Among the updates from the conference include a peek at the next iteration of the Mac platform – macOS High Sierra – chock-a-block full of new toys for developers to create immersive experiences for users, like virtual reality. However, the upgrade won’t be available until the fall.
MacBook Pro: Building on its success
The previous generation of MacBook Pro made the laptop much thinner and lighter. Plus, the integration of a fluid and interactive Touch Bar and Touch ID fingerprint reader has been surprisingly useful — not just a gimmick — and the 2017 version builds on that.
The upgrades bring a routine processor and hard drive boost. Machines will see the same Intel Kaby Lake processor as its desktop counterparts, as well as faster solid-state drives, and the 15-inch MacBook Pro will have snappier graphics out of the gate.
The notebook could benefit from an added USB 3.0 port for so many existing devices while still offering flexibility in the increasingly popular USB-C port. I also miss the SD card reader. Can there be a balance struck with ports, or lack thereof?
As for the OLED-lit Touch Bar that offers virtual buttons that react to the specific program you’re in, the technology continues to be unique in its class. I’d like to see exponential growth of adoption by third-party developers for it to be a real hit. But for the apps that currently utilize this, it’s fantastic.
With the last MacBook Pro, I had some issues with the shallow-but-tactile butterfly keyboard sticking. Apple has made some improvements to address reported problems with switch keys.
Other standard updates include increased speed and longer battery life. A larger Force Touch trackpad that reacts to the amount of pressure given to surface different actions remains.
MacBook receives a minor—but needed—spec bump

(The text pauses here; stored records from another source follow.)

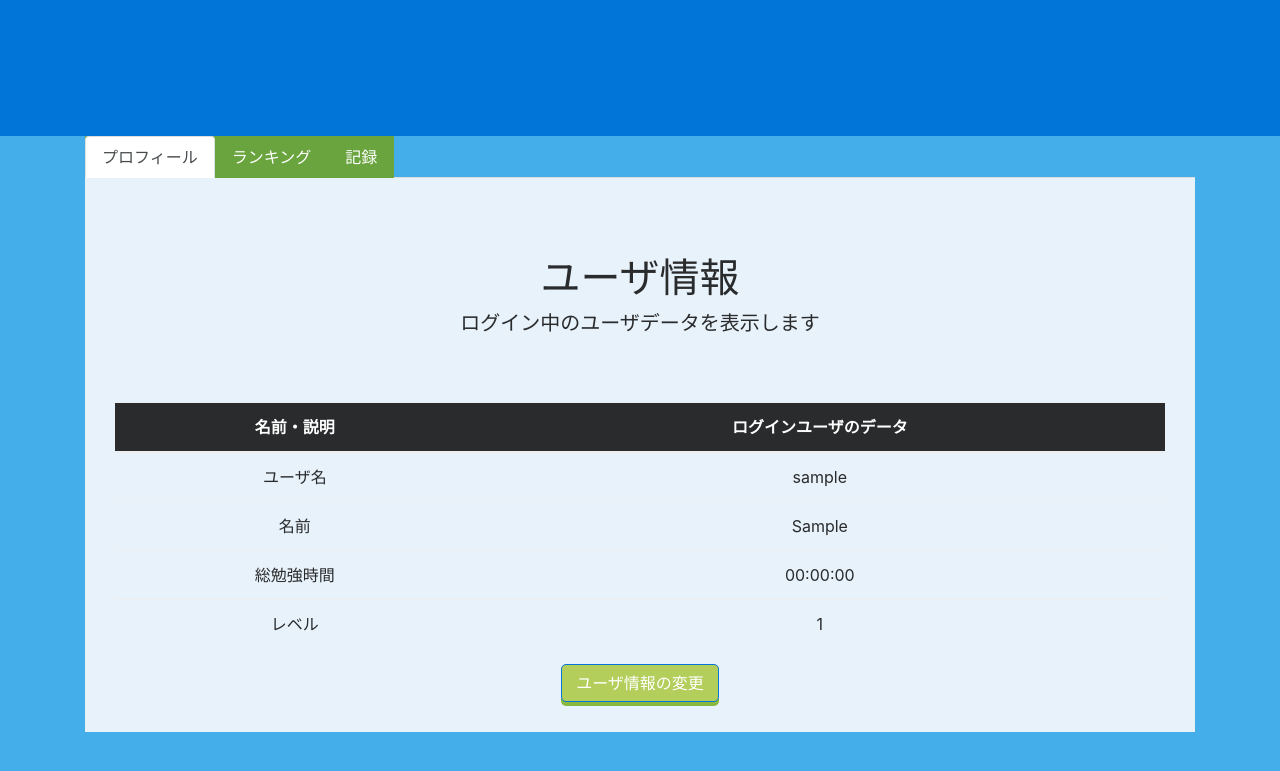
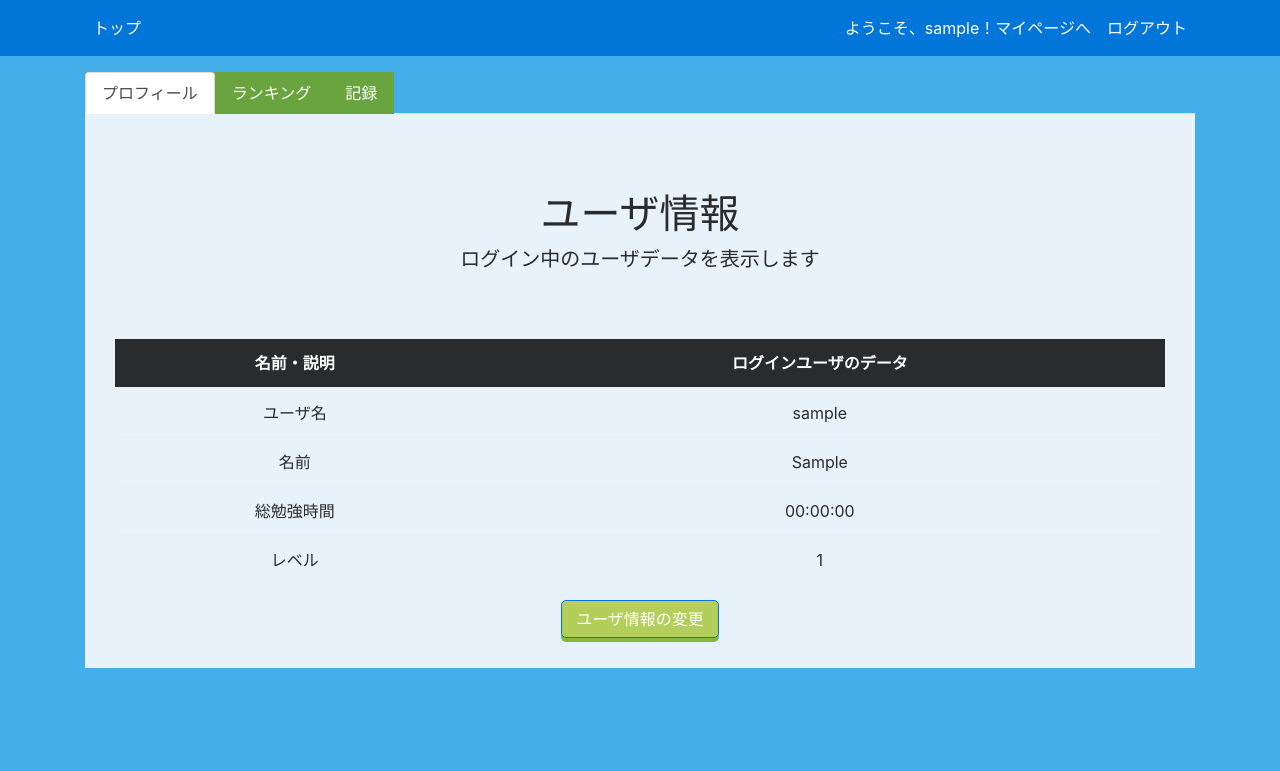
Before and after one commit to tetsu31415/StudyRival, a Django app: page /mypage/ in a window 1280 px wide. Shown: the top 771 px of the page. Run offline with Django 3.2, Linux system fonts and the light colour scheme; the visitor is signed in with stand-in values (Sample User, id 1); data comes from the database, SQL or seed files in the repository; data that the repository does not hold is empty; some libraries are stand-ins or nearby versions.

Commit message:
Bootstrap更新に伴うhtmlファイルの修正

```diff
--- a/app/templates/app/base.html
+++ b/app/templates/app/base.html
@@ -18,22 +18,22 @@
     <nav class="navbar navbar-dark bg-primary">
       <div class="container">
         <div class="nav navbar-nav">
-          <a class="nav-item nav-link" href="{% url 'easy_regist:index' %}">トップ</a>
+          <div class="d-flex flex-row">
+          <a class="mr-auto p-2 nav-item nav-link" href="{% url 'easy_regist:index' %}">トップ</a>
 
           {% if user.is_authenticated %}
-          <div class="pull-sm-right">
-            <a class="nav-item nav-link" href="{% url 'mypage' %}">
+            <a class="p-2 nav-item nav-link" href="{% url 'mypage' %}">
               ようこそ、{{ user.username }}！マイページへ
             </a>
-            <a class="nav-item nav-link" href="{% url 'easy_regist:logout' %}">ログアウト</a>
-          </div>
+            <a class="p-2 nav-item nav-link" href="{% url 'easy_regist:logout' %}">ログアウト</a>
 
           {% else %}
-          <a class="nav-item nav-link pull-sm-right" href="{% url 'easy_regist:login' %}">
+          <a class="p-2 nav-item nav-link pull-sm-right" href="{% url 'easy_regist:login' %}">
             ようこそ、ゲスト！ログインはこちら
           </a>
 
           {% endif %}
+          </div>
         </div><!-- /.nav -->
       </div><!-- /.container -->
     </nav>
--- a/app/templates/app/info.html
+++ b/app/templates/app/info.html
@@ -1,6 +1,6 @@
 {% extends "app/base.html" %}
 {% block content %}
-  <div class="m-t-1 m-l-1 m-r-1">
+  <div class="m-3">
     <!--タブのボタン部分-->
     <div class="container">
       <ul class="nav nav-tabs">
@@ -17,8 +17,7 @@
 
 
       <!--タブのコンテンツ部分-->
-        <div id=content>
-
+        <div id="content">
           <div class="center">
             <h1>ユーザ情報</h1>
             <p class="lead">ログイン中のユーザデータを表示します</p>
--- a/app/templates/app/ranking.html
+++ b/app/templates/app/ranking.html
@@ -1,6 +1,6 @@
 {% extends "app/base.html" %}
 {% block content %}
-  <div class="m-t-1 m-l-1 m-r-1">
+  <div class="m-3">
     <!--タブのボタン部分-->
     <div class="container">
       <ul class="nav nav-tabs">
--- a/app/templates/app/timer.html
+++ b/app/templates/app/timer.html
@@ -4,7 +4,7 @@
 <script src="{% static 'js/timer.js' %}"></script>
 {% endblock %}
 {% block content %}
-  <div class="m-t-1 m-l-1 m-r-1">
+  <div class="m-3">
     <!--タブのボタン部分-->
     <div class="container">
       <ul class="nav nav-tabs">
--- a/static/css/main.css
+++ b/static/css/main.css
@@ -67,6 +67,10 @@ color: #26534c;
 background-color: #428bca;
 }
 
+.nav-item.nav-link{
+  color: #fff;
+}
+
 #content {
   background-color: #e8f2fb;
   padding: 30px;
```
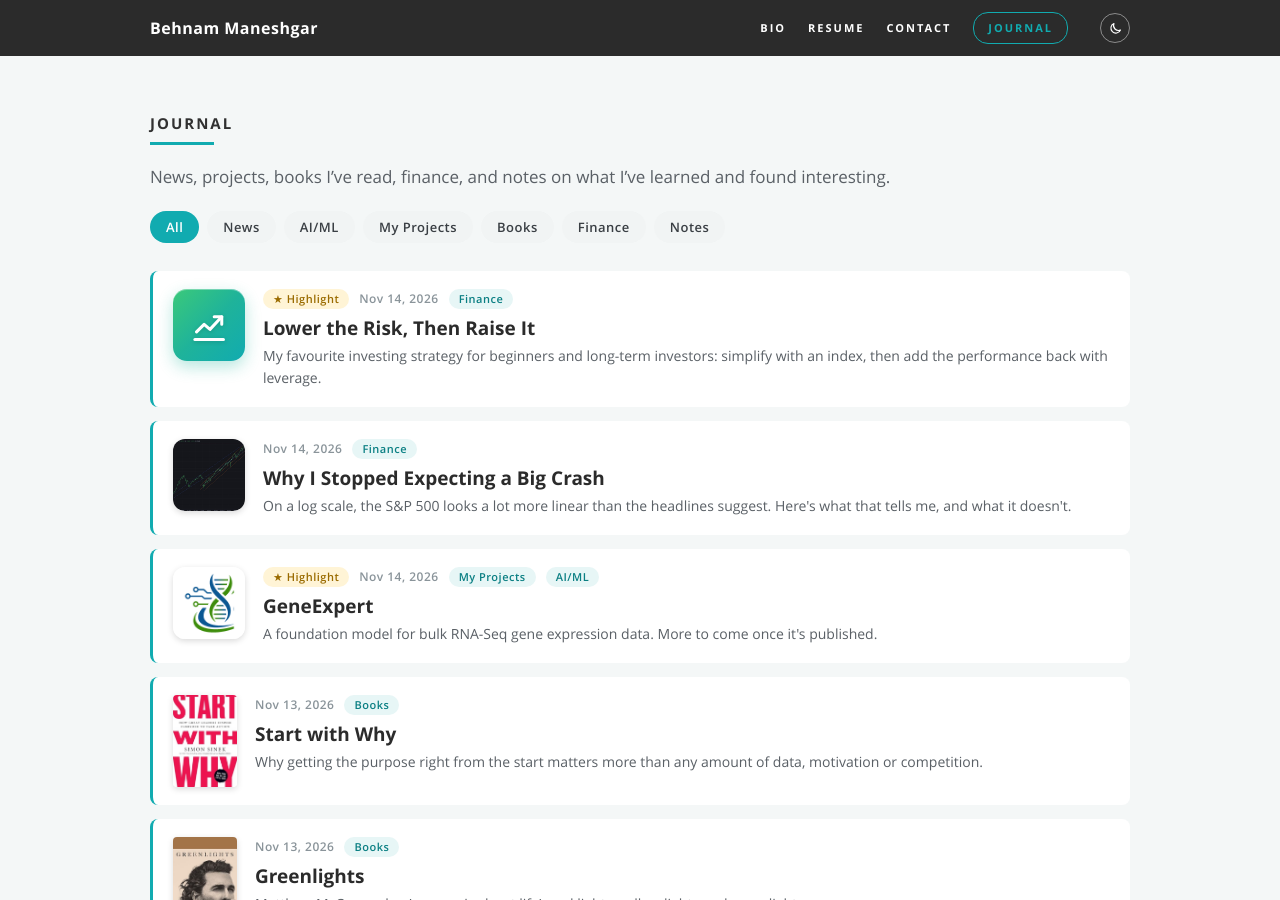
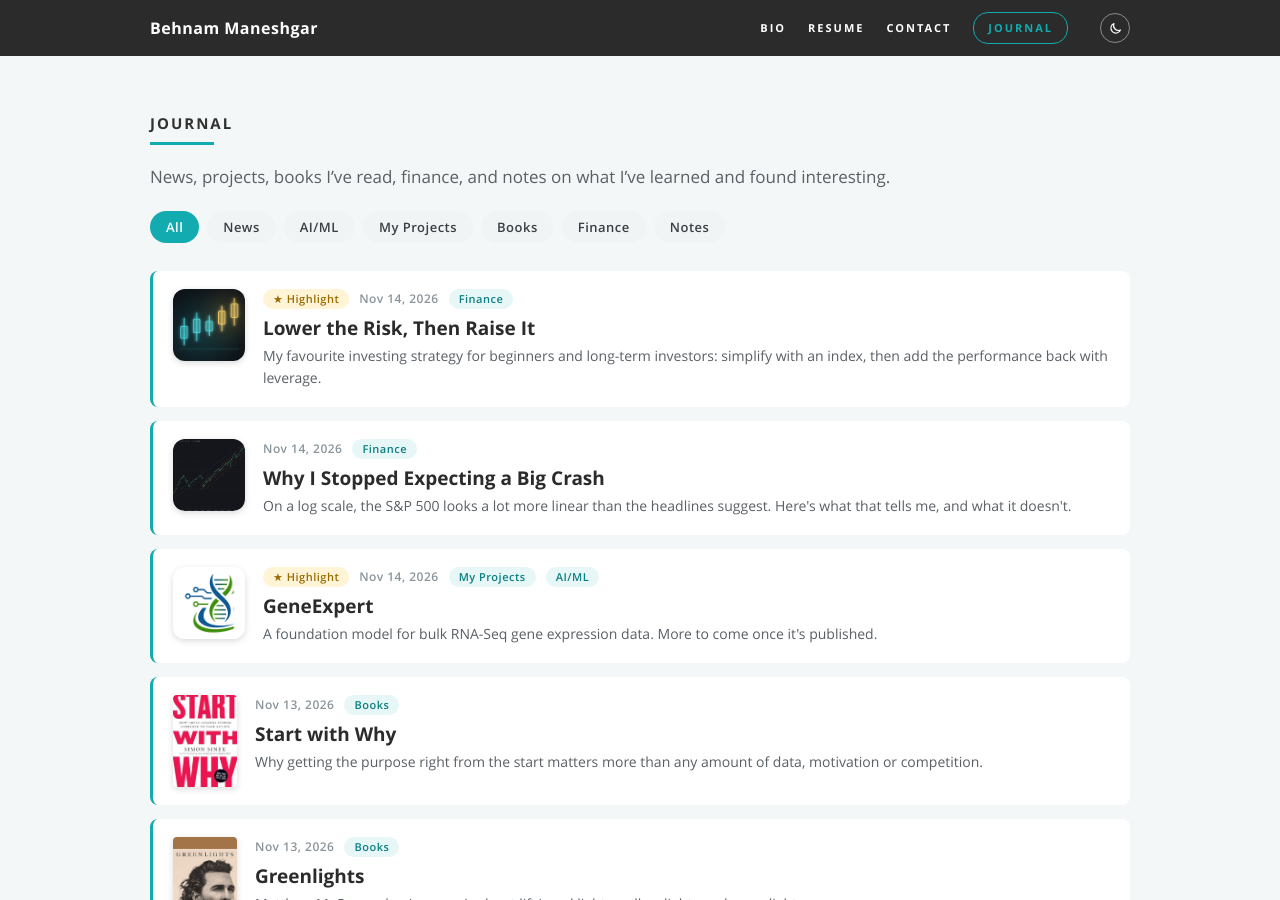
Before and after one commit to maneshgar/personal-website, a Jekyll site: the page built from journal/index.html, in a window 1280 px wide and 900 px high. Built offline with Jekyll 4.4.1, drawn with Linux system fonts in a browser that asks for light colours.

Commit message:
Finance default thumbnail: glowing teal/gold candlesticks
Co-Authored-By: Claude Opus 5.5 <noreply@anthropic.com>

```diff
--- a/index.html
+++ b/index.html
@@ -128,7 +128,7 @@
 			{% assign thumb = post.cover | default: post.image %}
 			{% assign is_news = false %}{% if post.tags contains 'news' %}{% assign is_news = true %}{% endif %}
 			<a class="hero-card{% if thumb or is_news or post.tags contains 'projects' or post.tags contains 'finance' %} has-cover{% endif %}" href="{{ post.url }}">
-				{% if thumb %}<img class="hero-card-cover{% unless post.cover %} is-square{% endunless %}" src="{{ thumb }}" alt="" loading="lazy">{% elsif is_news %}<span class="hero-card-cover is-square is-icon">{% include news-icon.svg %}</span>{% elsif post.tags contains 'projects' %}<span class="hero-card-cover is-square is-icon is-project">{% include project-icon.svg %}</span>{% elsif post.tags contains 'finance' %}<span class="hero-card-cover is-square is-icon is-finance">{% include finance-icon.svg %}</span>{% endif %}
+				{% if thumb %}<img class="hero-card-cover{% unless post.cover %} is-square{% endunless %}" src="{{ thumb }}" alt="" loading="lazy">{% elsif is_news %}<span class="hero-card-cover is-square is-icon">{% include news-icon.svg %}</span>{% elsif post.tags contains 'projects' %}<span class="hero-card-cover is-square is-icon is-project">{% include project-icon.svg %}</span>{% elsif post.tags contains 'finance' %}<img class="hero-card-cover is-square" src="/images/journal/finance-default.jpg" alt="" loading="lazy">{% endif %}
 				<span class="hero-card-body">
 					<span class="hero-card-meta">{% if post.highlight %}<span class="hero-star" aria-label="Highlight">&#9733;</span> {% endif %}{{ post.date | date: '%b %-d, %Y' }}{% for t in post.tags limit: 1 %} &middot; {{ site.journal_tags[t] | default: t }}{% endfor %}</span>
 					<span class="hero-card-title">{{ post.title }}</span>
--- a/journal/index.html
+++ b/journal/index.html
@@ -22,7 +22,7 @@ description: News, projects, books I've read, finance, and notes on what I've le
 		<li class="w-card" data-tags="{{ post.tags | join: ' ' }}">
 			<a href="{{ post.url }}">
 				{% assign thumb = post.cover | default: post.image %}
-				{% if thumb %}<img class="w-card-cover{% unless post.cover %} is-square{% endunless %}" src="{{ thumb }}" alt="" loading="lazy">{% elsif post.tags contains 'news' %}<span class="w-card-cover is-square is-icon">{% include news-icon.svg %}</span>{% elsif post.tags contains 'projects' %}<span class="w-card-cover is-square is-icon is-project">{% include project-icon.svg %}</span>{% elsif post.tags contains 'finance' %}<span class="w-card-cover is-square is-icon is-finance">{% include finance-icon.svg %}</span>{% endif %}
+				{% if thumb %}<img class="w-card-cover{% unless post.cover %} is-square{% endunless %}" src="{{ thumb }}" alt="" loading="lazy">{% elsif post.tags contains 'news' %}<span class="w-card-cover is-square is-icon">{% include news-icon.svg %}</span>{% elsif post.tags contains 'projects' %}<span class="w-card-cover is-square is-icon is-project">{% include project-icon.svg %}</span>{% elsif post.tags contains 'finance' %}<img class="w-card-cover is-square" src="/images/journal/finance-default.jpg" alt="" loading="lazy">{% endif %}
 				<div class="w-card-text">
 					<p class="w-meta">
 						{% if post.highlight %}<span class="w-tag w-highlight">&#9733; Highlight</span>{% endif %}<time datetime="{{ post.date | date_to_xmlschema }}">{{ post.date | date: '%b %-d, %Y' }}</time>
```
Also changed, not shown: images/journal/finance-default.jpg (added).
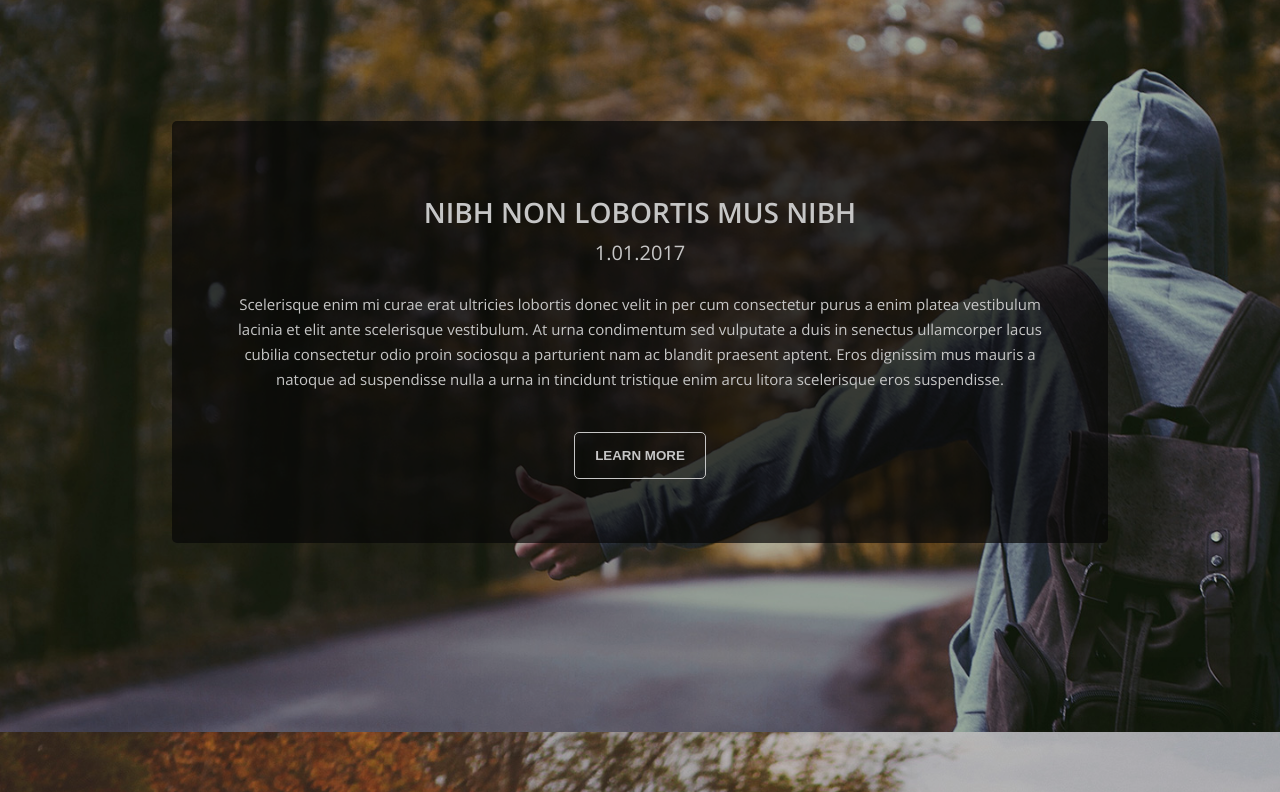
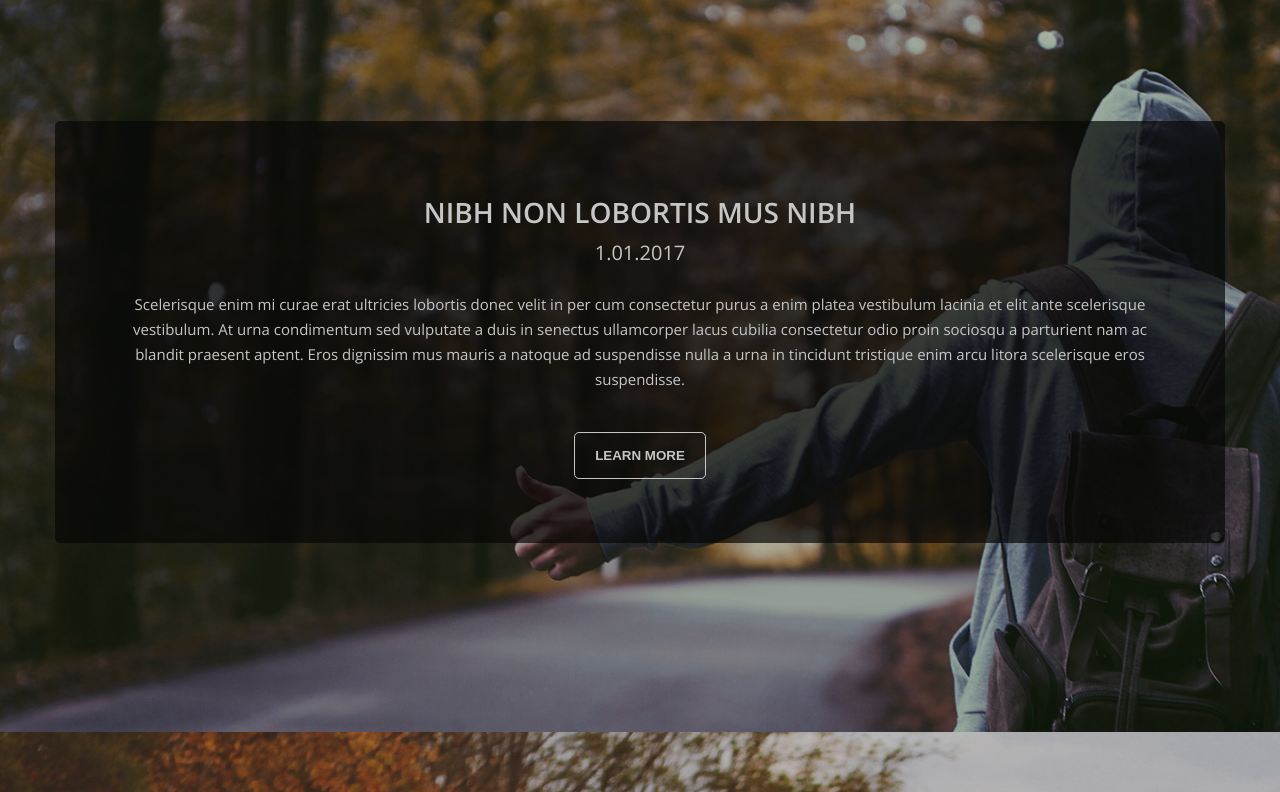
Before and after one commit to DashaOgulia/DashaOguliaProject3, a plain HTML site: page index.html in a window 1280 px wide. Shown: the part 868-1660 px from the top of the page. Drawn offline with nearby package versions, Linux system fonts and the light colour scheme.

Commit message:
added new styles to contact block

```diff
--- a/style.scss
+++ b/style.scss
@@ -412,7 +412,7 @@ footer{
         line-height: 50px;
 }
 .block-title-2{
-    width:80%;
+    width:100%;
 
 }
 
@@ -447,7 +447,6 @@ footer{
 
 @media (max-width: 480px){
 header{
-    min-width:320px;
     background-color:$back-color;
     top: 0;
    .header-menu {
```
Also changed, not shown: style.css, 1 other file.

The entry-level MacBook remains one of Apple most popular laptops. It’s small in form and packs a punch as an ultraportable device, though it’s not as powerful as its sibling MacBook Pro. It gets the job done if you’re a parent just looking to surf the web and answer emails.
The entry-level laptop will get a boost in processor gigahertz, albeit minor at 1.2GHz dual-core, but when you’re working with less than 1.5 GHz to start with, every bit counts — even when you simply have a handful of web browser windows open.
In addition, the new solid-state drives are 50 per cent faster than its predecessor — rounding out a machine many students will no doubt adopt come September.
The new MacBook and MacBook Pro machines are available now.
A pro version of the iMac—aptly named iMac Pro—was announced Monday, but will not be available for sale until December. The updated classic line is available today.